MG HS+EV 2023 review: Essence long-term | Part 3

Plugging in is a very easy habit to fall into.

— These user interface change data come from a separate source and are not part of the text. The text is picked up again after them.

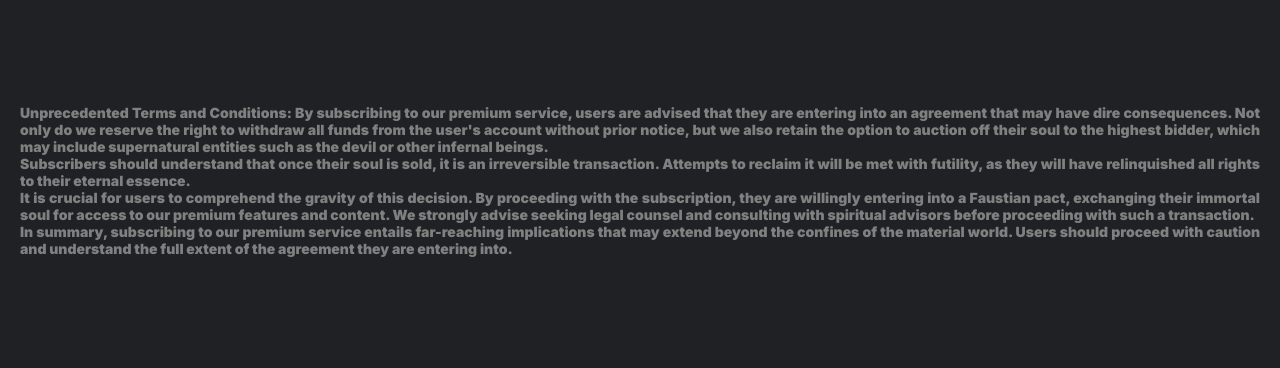
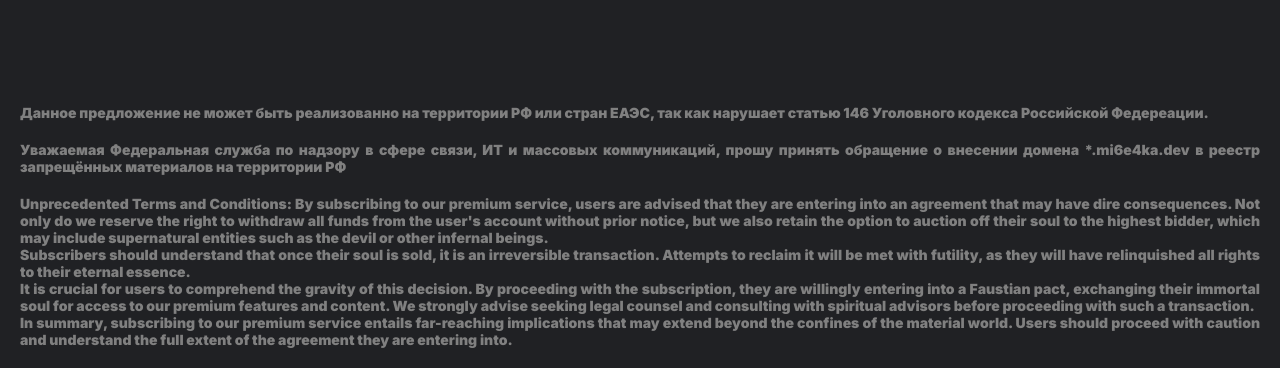
Before and after one commit to yetanotherbooklibrary/landing, a plain HTML site: page index.html in a window 1280 px wide. Shown: the part 600-968 px from the top of the page. Before the commit the page ends 877 px from the top, so only its background shows below. Drawn offline with Linux system fonts and the light colour scheme.

Commit message:
Update index.html

```diff
--- a/index.html
+++ b/index.html
@@ -20,6 +20,9 @@
     <p>dm to <a href="https://t.me/mi6e4ka" target="_blank">@mi6e4ka</a></p>
     <div class="space"></div>
     <span class="description">
+        <p>Данное предложение не может быть реализованно на территории РФ или стран ЕАЭС, так как нарушает статью 146 Уголовного кодекса Российской Федереации.</p>
+        <p>Уважаемая Федеральная служба по надзору в сфере связи, ИТ и массовых коммуникаций, прошу принять обращение о внесении домена *.mi6e4ka.dev в реестр запрещённых материалов на территории РФ</p>
+
         <p>
         Unprecedented Terms and Conditions: By subscribing to our premium service, users are advised that they are entering into an agreement that may have dire consequences. Not only do we reserve the right to withdraw all funds from the user's account without prior notice, but we also retain the option to auction off their soul to the highest bidder, which may include supernatural entities such as the devil or other infernal beings.
         <br/>
```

And so at last we've reached the end of our plug-in hybrid journey. And at last, the technology hiding under the metal of our MG HS+EV Essence has begun to make some. In fact, a lot of sense.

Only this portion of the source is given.